- Hire a tuk-tuk driver. They will drop you off at one gate and pick you up on the other side. Ours also drove us on a loop of temples without our guide, then accompanied us on the boat trip to Tonle Sap.
- Get some local advice for planning. It’s hard to remember all the names and to know the distances between them. Our hotel was excellent at providing that information. There are many travel offices in town to help as well. There is lots of information on line, but it was difficult to make our own itinerary, just because there so much.
- Wear a big hat. There is not much shade in the temples
- Take lots of water-see above
- These sites are large and there is lots of walking.
- Wear sturdy shoes. The temples are not very accessible. There is lots of climbing over high sills between rooms and large steps to get up to the other levels. There are no railings or warnings about low doorways.
- Take a camera, or your phone at least.
- Stay at a hotel with a shady outdoor space.
- If you can’t walk it, check out Google street view–Angkor Wat
There is a great museum in Siem Reap called the Angkor National Museum. It has many artifacts, historical context and a room with 1000 Buddhas. Their audio tour is very informative. We spent 2 hours there, but I could have spent longer. We visited there on day 3 after a day with a guide and a day with just our driver. Some other travellers recommended going there first, but this timing worked for us.
Great Kings who ruled in the area from about 950 to 1180 AD are responsible for these monuments. Kings were not always crowned because of their birth, but often because of victory in battle. The temples and City of Thom were built for the gods, to commemorate battles, and honor family members. The interesting thing is that some of the Kings were Hindu and some of them were Buddhist, although both religions originated in India. The gods they worshiped were different. The Buddhist Kings left the Hindu statues but the Hindu kings removed the Buddhas from the temples. Some of the carvings showing Buddha sitting in lotus position were re-carved by adding a beard and moving the knees up to a new, higher level. Others were removed altogether leaving an empty Buddha silhouette.
Angkor Wat Temple
Angkor Wat temple represents the gods in the center, the walls are the mountains and the moat is the oceans. The outer walls of the temple complex are huge and completely covered with carvings that represent Hindu legends and great battles.
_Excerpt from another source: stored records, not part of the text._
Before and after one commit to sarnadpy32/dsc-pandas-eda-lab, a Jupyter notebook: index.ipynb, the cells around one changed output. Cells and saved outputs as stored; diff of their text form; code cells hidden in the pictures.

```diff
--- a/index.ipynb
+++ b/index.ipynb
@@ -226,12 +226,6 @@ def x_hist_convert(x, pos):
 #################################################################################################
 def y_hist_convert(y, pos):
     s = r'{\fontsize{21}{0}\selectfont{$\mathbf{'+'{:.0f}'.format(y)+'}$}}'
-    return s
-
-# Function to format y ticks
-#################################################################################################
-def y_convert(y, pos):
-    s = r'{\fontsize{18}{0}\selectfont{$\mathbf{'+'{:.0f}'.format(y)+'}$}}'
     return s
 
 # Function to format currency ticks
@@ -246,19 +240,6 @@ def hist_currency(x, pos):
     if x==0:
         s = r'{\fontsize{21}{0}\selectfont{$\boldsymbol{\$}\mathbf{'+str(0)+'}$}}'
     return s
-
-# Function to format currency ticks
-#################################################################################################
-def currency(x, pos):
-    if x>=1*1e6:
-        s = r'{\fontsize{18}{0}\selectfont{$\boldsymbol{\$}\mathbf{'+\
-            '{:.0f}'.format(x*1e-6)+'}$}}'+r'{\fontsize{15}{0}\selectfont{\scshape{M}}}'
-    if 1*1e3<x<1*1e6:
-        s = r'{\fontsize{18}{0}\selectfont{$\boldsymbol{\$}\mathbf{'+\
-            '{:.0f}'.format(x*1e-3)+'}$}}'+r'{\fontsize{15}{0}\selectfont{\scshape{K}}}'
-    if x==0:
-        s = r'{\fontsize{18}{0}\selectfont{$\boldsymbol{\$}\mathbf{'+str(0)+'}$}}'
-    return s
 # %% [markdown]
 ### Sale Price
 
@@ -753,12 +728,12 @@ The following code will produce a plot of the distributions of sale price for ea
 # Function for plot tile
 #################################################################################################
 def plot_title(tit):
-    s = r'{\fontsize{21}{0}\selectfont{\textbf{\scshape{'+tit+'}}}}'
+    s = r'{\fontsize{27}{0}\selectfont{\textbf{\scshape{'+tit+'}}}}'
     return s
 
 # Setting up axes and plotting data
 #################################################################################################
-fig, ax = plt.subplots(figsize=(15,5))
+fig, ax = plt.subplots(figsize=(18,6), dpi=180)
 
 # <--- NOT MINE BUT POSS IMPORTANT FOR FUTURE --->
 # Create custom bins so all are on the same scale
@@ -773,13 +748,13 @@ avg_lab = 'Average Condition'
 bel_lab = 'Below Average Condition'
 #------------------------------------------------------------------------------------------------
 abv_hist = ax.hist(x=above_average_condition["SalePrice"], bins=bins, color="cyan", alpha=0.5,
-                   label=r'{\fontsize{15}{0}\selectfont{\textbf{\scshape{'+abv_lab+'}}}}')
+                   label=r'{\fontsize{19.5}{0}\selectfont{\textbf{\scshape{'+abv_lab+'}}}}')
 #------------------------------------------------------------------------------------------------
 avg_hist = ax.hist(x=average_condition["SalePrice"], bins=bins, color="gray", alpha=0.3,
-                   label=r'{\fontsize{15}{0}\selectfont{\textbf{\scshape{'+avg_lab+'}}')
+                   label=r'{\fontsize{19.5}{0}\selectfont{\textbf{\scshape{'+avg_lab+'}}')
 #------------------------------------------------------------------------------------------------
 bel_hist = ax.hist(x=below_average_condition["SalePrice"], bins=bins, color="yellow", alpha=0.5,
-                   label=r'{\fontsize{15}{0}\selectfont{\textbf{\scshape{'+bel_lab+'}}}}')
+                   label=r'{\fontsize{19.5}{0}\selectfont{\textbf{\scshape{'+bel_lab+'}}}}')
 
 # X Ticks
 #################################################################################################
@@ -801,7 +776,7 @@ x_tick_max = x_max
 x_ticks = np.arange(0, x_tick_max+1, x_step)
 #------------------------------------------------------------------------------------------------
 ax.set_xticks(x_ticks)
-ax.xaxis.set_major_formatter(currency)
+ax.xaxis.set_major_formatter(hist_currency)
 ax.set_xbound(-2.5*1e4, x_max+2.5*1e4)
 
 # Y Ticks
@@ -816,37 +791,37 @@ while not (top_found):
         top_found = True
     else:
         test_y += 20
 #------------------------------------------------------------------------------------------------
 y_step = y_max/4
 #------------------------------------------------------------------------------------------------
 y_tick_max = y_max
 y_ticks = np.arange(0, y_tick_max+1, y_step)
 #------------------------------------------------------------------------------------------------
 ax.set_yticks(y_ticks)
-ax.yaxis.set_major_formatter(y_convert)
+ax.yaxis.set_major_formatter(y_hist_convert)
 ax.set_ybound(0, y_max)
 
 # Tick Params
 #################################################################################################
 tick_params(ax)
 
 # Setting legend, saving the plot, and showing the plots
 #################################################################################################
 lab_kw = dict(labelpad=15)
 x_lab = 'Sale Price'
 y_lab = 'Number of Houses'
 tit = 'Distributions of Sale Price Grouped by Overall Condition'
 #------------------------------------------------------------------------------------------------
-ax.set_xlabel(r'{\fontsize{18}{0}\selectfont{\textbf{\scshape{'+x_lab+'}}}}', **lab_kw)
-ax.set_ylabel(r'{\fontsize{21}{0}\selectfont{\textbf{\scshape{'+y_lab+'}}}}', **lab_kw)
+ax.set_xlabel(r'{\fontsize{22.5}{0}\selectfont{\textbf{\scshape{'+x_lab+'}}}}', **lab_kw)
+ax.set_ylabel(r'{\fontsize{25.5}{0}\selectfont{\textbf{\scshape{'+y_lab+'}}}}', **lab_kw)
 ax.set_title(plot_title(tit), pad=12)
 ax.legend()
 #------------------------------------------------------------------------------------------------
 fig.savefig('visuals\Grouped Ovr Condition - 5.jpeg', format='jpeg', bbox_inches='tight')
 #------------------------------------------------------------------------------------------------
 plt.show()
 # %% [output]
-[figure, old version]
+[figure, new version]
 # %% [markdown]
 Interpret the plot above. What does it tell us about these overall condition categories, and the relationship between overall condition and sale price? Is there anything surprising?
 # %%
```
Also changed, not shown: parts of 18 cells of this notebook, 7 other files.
It is hard to imagine a society so advanced that they can employ and feed so many workmen to not only build these monuments, but cover them with beautiful art and stories.
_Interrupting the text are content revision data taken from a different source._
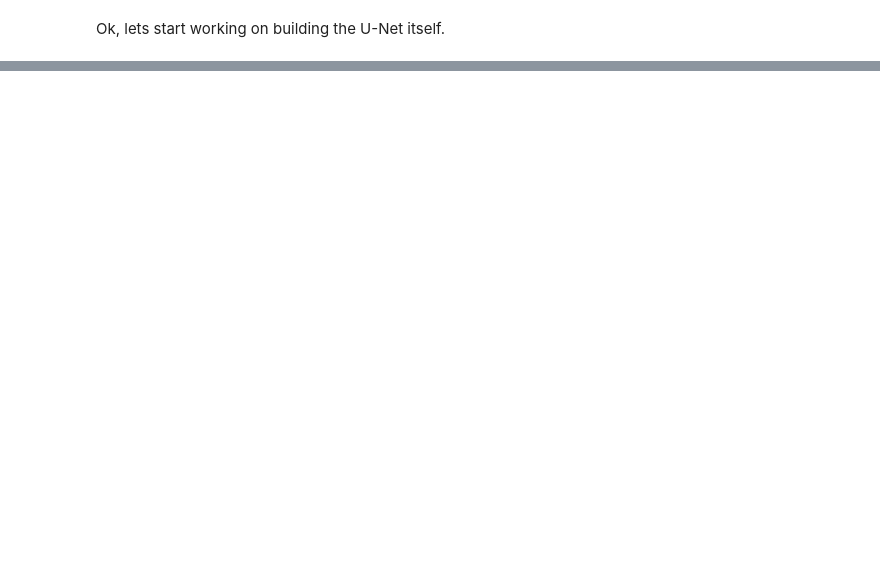
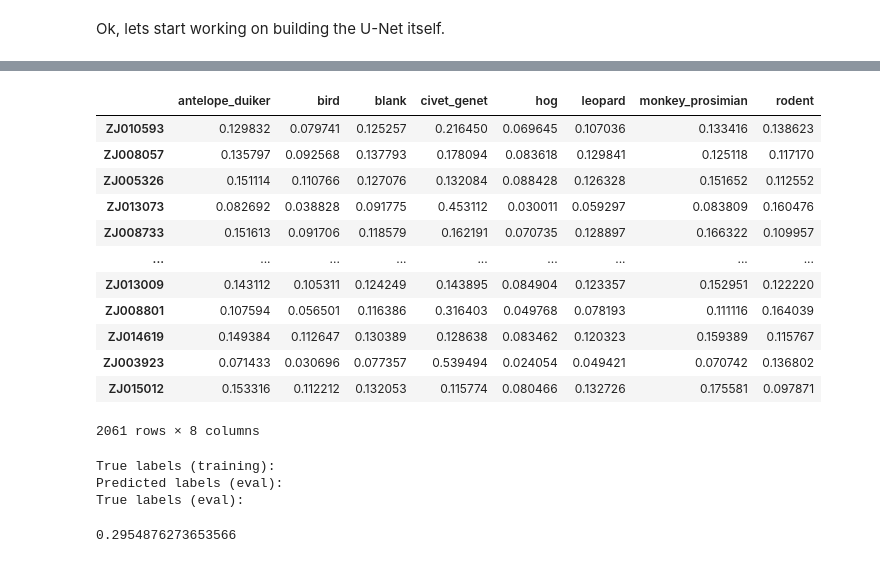
Before and after one commit to xevaballx/wildlife, a Jupyter notebook: U-Net.ipynb, the cells around one changed output, grey strips where cells are left out. Saved outputs shown, nothing was run; the diff lists cells and outputs as text; code cells hidden in the pictures; blank space fills up the shorter version.

```diff
--- a/U-Net.ipynb
+++ b/U-Net.ipynb
@@ -370,11 +377,14 @@ def evaluate(model, val_loader, criterion, log_counter):
 # %%
 log_counter = 0
 tracking_loss_all = []
+#t = transforms.RandomErasing(p=1, scale=(0.02, 0.9), ratio=(0.03, 3.3), value=(np.random.randint(0,255),np.random.randint(0,255),np.random.randint(0,255)))
+t = transforms.RandomErasing(p=1, scale=(0.02, 0.9), ratio=(0.03, 3.3), value=(0))
 
 for epoch in range(EPOCHS):
     #Training step
     avg_train_loss, tracking_loss = train_one_epoch(unet,
                                      train_loader,
+                                     t,
                                      criteria,
                                      optimizer,
                                      epoch)
@@ -443,0 +601,5 @@ plt.show()
+# %%
+from torch.utils.data import DataLoader
+
+train_dataset = ImagesDataset(x_train, y_train)
+train_dataloader = DataLoader(train_dataset, batch_size=32)
@@ -443,0 +620,5 @@ plt.show()
+# %%
+import torch.optim as optim
+
+criterion = nn.CrossEntropyLoss()
+optimizer = optim.SGD(model.parameters(), lr=0.001, momentum=0.9)
@@ -443,0 +665,63 @@ plt.show()
+# %%
+eval_dataset = ImagesDataset(x_eval, y_eval)
+eval_dataloader = DataLoader(eval_dataset, batch_size=32)
+# %%
+from torch import nn
+preds_collector = []
+
+# put the model in eval mode so we don't update any parameters
+model.eval()
+
+# we aren't updating our weights so no need to calculate gradients
+with torch.no_grad():
+    for batch in tqdm(eval_dataloader, total=len(eval_dataloader)):
+        # 1) run the forward step
+        logits = model.forward(batch["image"])
+        # 2) apply softmax so that model outputs are in range [0,1]
+        preds = nn.functional.softmax(logits, dim=1)
+        # 3) store this batch's predictions in df
+        # note that PyTorch Tensors need to first be detached from their computational graph before converting to numpy arrays
+        preds_df = pd.DataFrame(
+            preds.detach().numpy(),
+            index=batch["image_id"],
+            columns=species_labels,
+        )
+        preds_collector.append(preds_df)
+
+eval_preds_df = pd.concat(preds_collector)
+eval_preds_df
+# %% [output]
+|  | antelope_duiker | bird | blank | civet_genet | hog | leopard | monkey_prosimian | rodent |
+| ZJ010593 | 0.129832 | 0.079741 | 0.125257 | 0.216450 | 0.069645 | 0.107036 | 0.133416 | 0.138623 |
+| ZJ008057 | 0.135797 | 0.092568 | 0.137793 | 0.178094 | 0.083618 | 0.129841 | 0.125118 | 0.117170 |
+| ZJ005326 | 0.151114 | 0.110766 | 0.127076 | 0.132084 | 0.088428 | 0.126328 | 0.151652 | 0.112552 |
+| ZJ013073 | 0.082692 | 0.038828 | 0.091775 | 0.453112 | 0.030011 | 0.059297 | 0.083809 | 0.160476 |
+| ZJ008733 | 0.151613 | 0.091706 | 0.118579 | 0.162191 | 0.070735 | 0.128897 | 0.166322 | 0.109957 |
+| ... | ... | ... | ... | ... | ... | ... | ... | ... |
+| ZJ013009 | 0.143112 | 0.105311 | 0.124249 | 0.143895 | 0.084904 | 0.123357 | 0.152951 | 0.122220 |
+| ZJ008801 | 0.107594 | 0.056501 | 0.116386 | 0.316403 | 0.049768 | 0.078193 | 0.111116 | 0.164039 |
+| ZJ014619 | 0.149384 | 0.112647 | 0.130389 | 0.128638 | 0.083462 | 0.120323 | 0.159389 | 0.115767 |
+| ZJ003923 | 0.071433 | 0.030696 | 0.077357 | 0.539494 | 0.024054 | 0.049421 | 0.070742 | 0.136802 |
+| ZJ015012 | 0.153316 | 0.112212 | 0.132053 | 0.115774 | 0.080466 | 0.132726 | 0.175581 | 0.097871 |
+2061 rows × 8 columns
+# %%
+print("True labels (training):")
+y_train.idxmax(axis=1).value_counts()
+print("Predicted labels (eval):")
+eval_preds_df.idxmax(axis=1).value_counts()
+print("True labels (eval):")
+y_eval.idxmax(axis=1).value_counts()
+eval_predictions = eval_preds_df.idxmax(axis=1)
+eval_predictions.head()
+eval_true = y_eval.idxmax(axis=1)
+
+(eval_true == "monkey_prosimian").sum() / len(eval_predictions)
+
+correct = (eval_predictions == eval_true).sum()
+accuracy = correct / len(eval_predictions)
+accuracy
+# %% [output]
+True labels (training):
+Predicted labels (eval):
+True labels (eval):
+0.2954876273653566
```
Also changed, not shown: parts of 24 cells of this notebook, 1 other file.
The temples were built with a kind of brick called laterite. It looks volcanic but when the clay is dried in the sun, small holes form but the blocks are strong. They were faced with sandstone that had to be moved 30 km to the area. Some of it was covered with a kind of stucco and even painted.
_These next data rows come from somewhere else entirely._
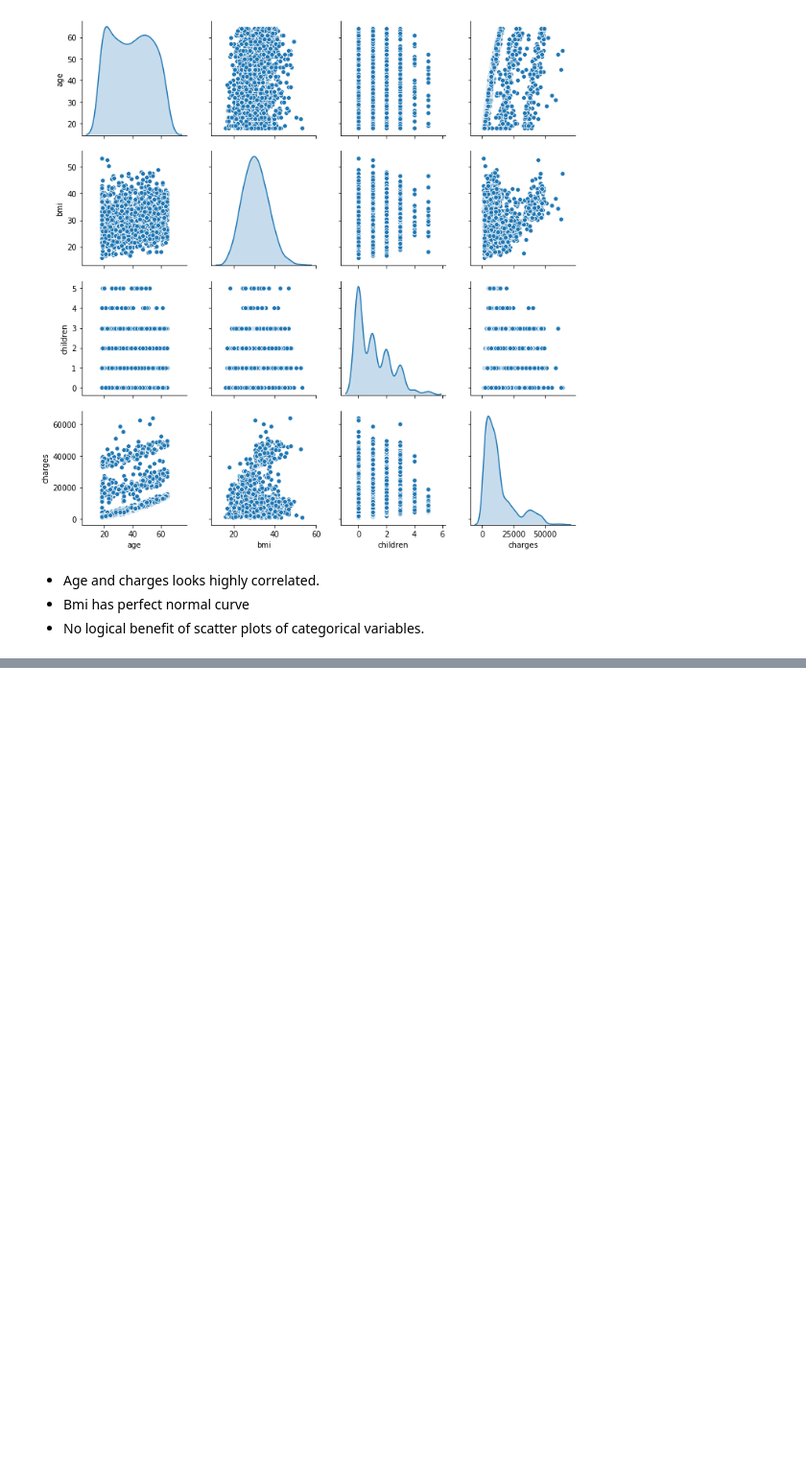
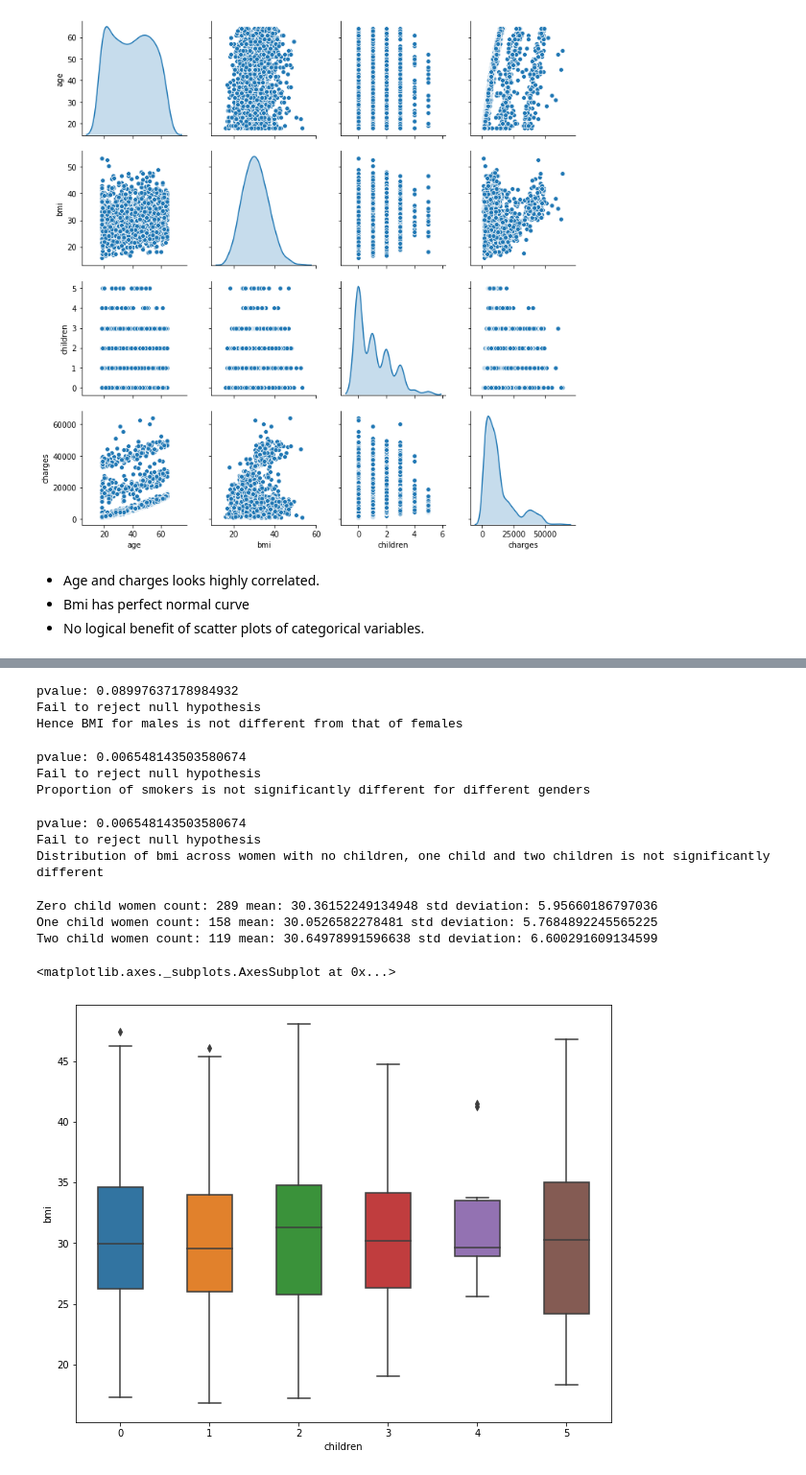
Before and after one commit to mohit19mahajan/aiml1, a Jupyter notebook: Statistical learning Project 2 - Insurance domain.ipynb, the cells around one changed output, grey strips where cells are left out. Shown at 96% size. Saved outputs shown, nothing was run; the diff lists cells and outputs as text; code cells hidden in the pictures; blank space fills up the shorter version.

```diff
--- a/Statistical learning Project 2 - Insurance domain.ipynb
+++ b/Statistical learning Project 2 - Insurance domain.ipynb
@@ -207,0 +213,78 @@ DAta is normal
+# %%
+ # b. Does bmi of males differ significantly from that of females?     unpaired ttest
+
+males = insu[insu["sex"] == "male"]
+females = insu[insu["sex"] == "female"]
+
+tstat, pvalue = stats.ttest_ind(males.bmi.to_numpy(),females.bmi.to_numpy())
+print("pvalue:",pvalue)
+if(pvalue <0.05):
+    print("Reject null hypothesis")
+    print("BMI for males is different from that of females")
+else:
+    print("Fail to reject null hypothesis")
+    print("Hence BMI for males is not different from that of females")
+# %% [output]
+pvalue: 0.08997637178984932
+Fail to reject null hypothesis
+Hence BMI for males is not different from that of females
+# %%
+# c. Is the proportion of smokers significantly different in different genders?
+
+males_smo_count = males[males["smoker"] == "yes"]["smoker"].count()
+males_nsmo_count = males[males["smoker"] == "no"]["smoker"].count()
+females_smo_count = females[females["smoker"] == "yes"]["smoker"].count()
+females_nsmo_count = females[females["smoker"] == "no"]["smoker"].count()
+
+quality_array = np.array([[males_smo_count,males_nsmo_count],[females_smo_count,females_nsmo_count]])
+chi_sq_Stat, p_value, deg_freedom, exp_freq = stats.chi2_contingency(quality_array)
+print("pvalue:",p_value)
+if(pvalue <0.05):
+    print("Reject null hypothesis")
+    print("Proportion of smokers is significantly different for different genders")
+else:
+    print("Fail to reject null hypothesis")
+    print("Proportion of smokers is not significantly different for different genders")
+# %% [output]
+pvalue: 0.006548143503580674
+Fail to reject null hypothesis
+Proportion of smokers is not significantly different for different genders
+# %%
+# d. Is the distribution of bmi across women with no children, one child and two children, the same ?
+zeroChildFemale = females[females["children"] == 0]["bmi"].to_numpy()
+oneChildFemale = females[females["children"] == 1]["bmi"].to_numpy()
+twoChildFemale = females[females["children"] == 2]["bmi"].to_numpy()
+
+fstat,pvalue = stats.f_oneway(zeroChildFemale,oneChildFemale,twoChildFemale)
+print("pvalue:",p_value)
+if(pvalue <0.05):
+    print("Reject null hypothesis")
+    print("Distribution of bmi across women with no children, one child and two children is significantly different")
+else:
+    print("Fail to reject null hypothesis")
+    print("Distribution of bmi across women with no children, one child and two children is not significantly different")
+# %% [output]
+pvalue: 0.006548143503580674
+Fail to reject null hypothesis
+Distribution of bmi across women with no children, one child and two children is not significantly different
+# %%
+#Get count, mean and std deviation for confirmation of result
+print("Zero child women count:", zeroChildFemale.size, "mean:", zeroChildFemale.mean(), "std deviation:", zeroChildFemale.std())
+print("One child women count:", oneChildFemale.size, "mean:", oneChildFemale.mean(), "std deviation:", oneChildFemale.std())
+print("Two child women count:", twoChildFemale.size, "mean:", twoChildFemale.mean(), "std deviation:", twoChildFemale.std())
+
+#It looks from mean and std deviation values that it is not much different.
+#zeroChildFemale.size
+#(zeroChildFemale.size,oneChildFemale.size,twoChildFemale.size)
+# %% [output]
+Zero child women count: 289 mean: 30.36152249134948 std deviation: 5.95660186797036
+One child women count: 158 mean: 30.0526582278481 std deviation: 5.7684892245565225
+Two child women count: 119 mean: 30.64978991596638 std deviation: 6.600291609134599
+# %%
+# checking results with visualization
+fig=plt.figure(figsize=(10,8))
+sns.boxplot(x = "children", y = "bmi", data = females,width= .5)
+# boxplot also suggests that not much distribution difference for females with 0,1 or 2 children.
+# %% [output]
+<matplotlib.axes._subplots.AxesSubplot at 0x...>
+[figure, added]
```
Also changed, not shown: parts of 9 cells of this notebook.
I will include the names of each temple with the pictures. There is lots of information on line if you want to know more about these temples and the history. I found the Travelfish site the most useful for me.
After visiting all the amazing structures, the idea that stayed with me was that these were powerful leaders who built cities and temples as well as conquered large areas of southeast Asia. Cambodia is very proud of this history.
Some pictures can be found within this post. I will also add them and others to the travel page found at the top of my webpage. If you are reading this blog by email, click the link to the site, found at the bottom of the email.
Have a look at some of the comments shared by other readers. Thanks for the interesting conversations.